Please print each entry below exactly as it stands, but without any pictures.

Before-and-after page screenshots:
○ ○ ○
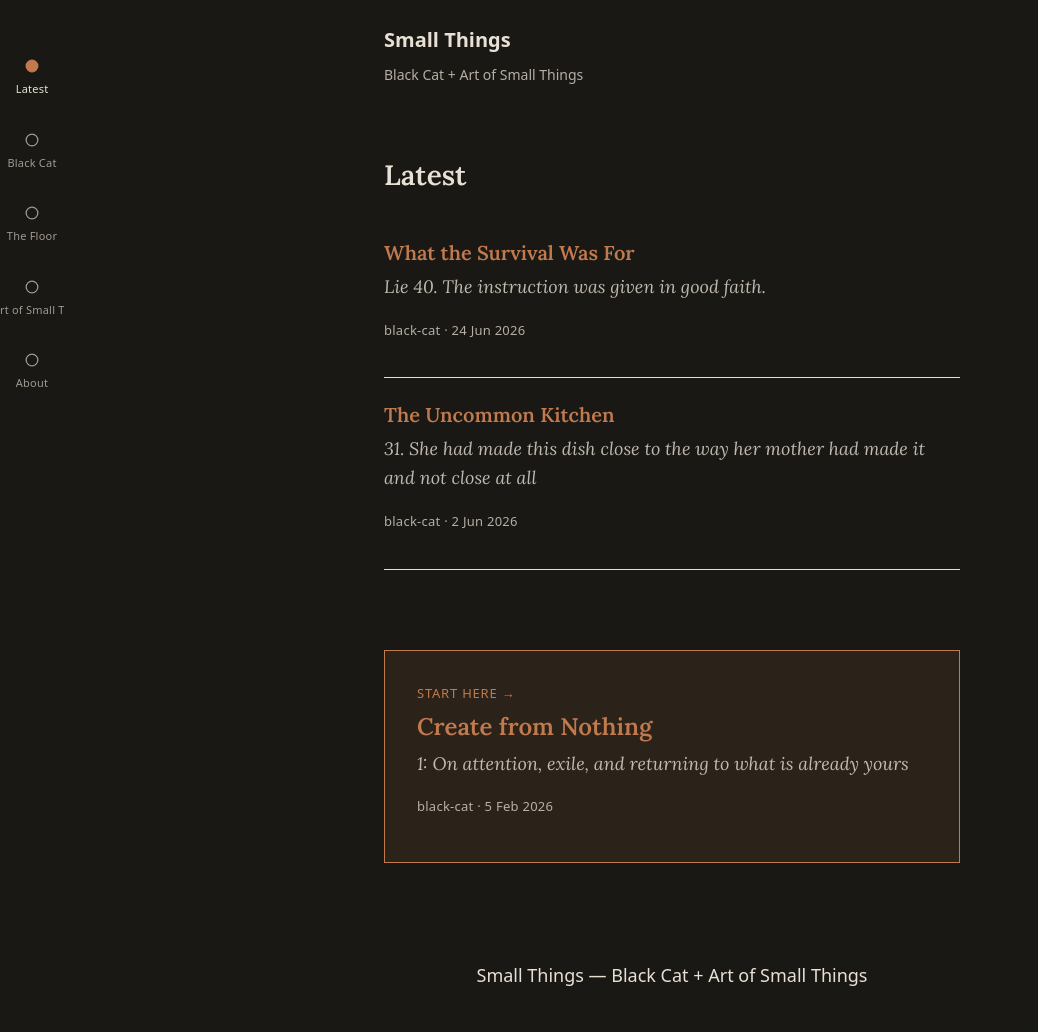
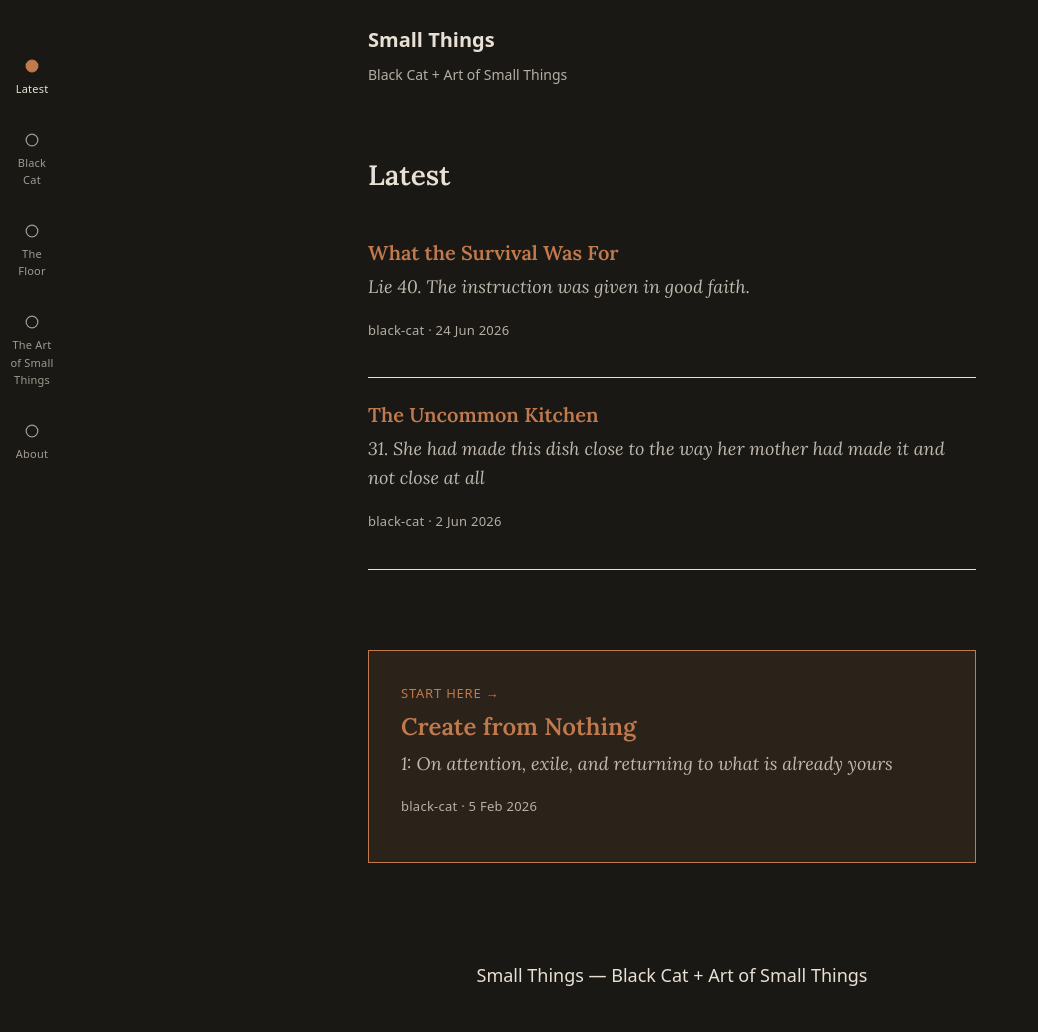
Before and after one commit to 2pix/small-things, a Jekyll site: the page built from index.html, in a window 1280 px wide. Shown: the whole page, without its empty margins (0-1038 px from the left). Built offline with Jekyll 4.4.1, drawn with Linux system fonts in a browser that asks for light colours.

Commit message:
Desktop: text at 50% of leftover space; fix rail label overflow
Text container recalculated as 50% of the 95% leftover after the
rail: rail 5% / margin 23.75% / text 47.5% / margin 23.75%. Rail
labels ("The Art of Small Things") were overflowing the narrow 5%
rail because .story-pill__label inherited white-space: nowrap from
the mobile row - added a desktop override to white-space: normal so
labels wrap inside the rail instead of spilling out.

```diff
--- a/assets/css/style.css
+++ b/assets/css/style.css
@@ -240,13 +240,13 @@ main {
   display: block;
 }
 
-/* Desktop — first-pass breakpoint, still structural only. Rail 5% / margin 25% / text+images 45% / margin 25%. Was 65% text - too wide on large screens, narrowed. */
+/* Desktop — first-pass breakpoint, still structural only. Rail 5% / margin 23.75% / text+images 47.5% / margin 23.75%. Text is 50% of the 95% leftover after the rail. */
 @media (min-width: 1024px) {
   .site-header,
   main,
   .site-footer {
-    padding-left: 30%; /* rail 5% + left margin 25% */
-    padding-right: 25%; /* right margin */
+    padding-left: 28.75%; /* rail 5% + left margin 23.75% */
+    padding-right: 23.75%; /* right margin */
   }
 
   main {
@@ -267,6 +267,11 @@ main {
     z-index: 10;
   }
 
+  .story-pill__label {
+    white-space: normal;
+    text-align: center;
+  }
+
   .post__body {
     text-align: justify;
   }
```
○ ○ ○
» **Response for this exercise**:
Before and after one commit to 2pix/small-things, a Jekyll site: the page built from index.html, in a window 1280 px wide. Shown: the whole page, without its empty margins (0-1038 px from the left). Built offline with Jekyll 4.4.1, drawn with Linux system fonts in a browser that asks for light colours.

Commit message:
Desktop: text at 50% of leftover space; fix rail label overflow
Text container recalculated as 50% of the 95% leftover after the
rail: rail 5% / margin 23.75% / text 47.5% / margin 23.75%. Rail
labels ("The Art of Small Things") were overflowing the narrow 5%
rail because .story-pill__label inherited white-space: nowrap from
the mobile row - added a desktop override to white-space: normal so
labels wrap inside the rail instead of spilling out.

```diff
--- a/assets/css/style.css
+++ b/assets/css/style.css
@@ -240,13 +240,13 @@ main {
   display: block;
 }
 
-/* Desktop — first-pass breakpoint, still structural only. Rail 5% / margin 25% / text+images 45% / margin 25%. Was 65% text - too wide on large screens, narrowed. */
+/* Desktop — first-pass breakpoint, still structural only. Rail 5% / margin 23.75% / text+images 47.5% / margin 23.75%. Text is 50% of the 95% leftover after the rail. */
 @media (min-width: 1024px) {
   .site-header,
   main,
   .site-footer {
-    padding-left: 30%; /* rail 5% + left margin 25% */
-    padding-right: 25%; /* right margin */
+    padding-left: 28.75%; /* rail 5% + left margin 23.75% */
+    padding-right: 23.75%; /* right margin */
   }
 
   main {
@@ -267,6 +267,11 @@ main {
     z-index: 10;
   }
 
+  .story-pill__label {
+    white-space: normal;
+    text-align: center;
+  }
+
   .post__body {
     text-align: justify;
   }
```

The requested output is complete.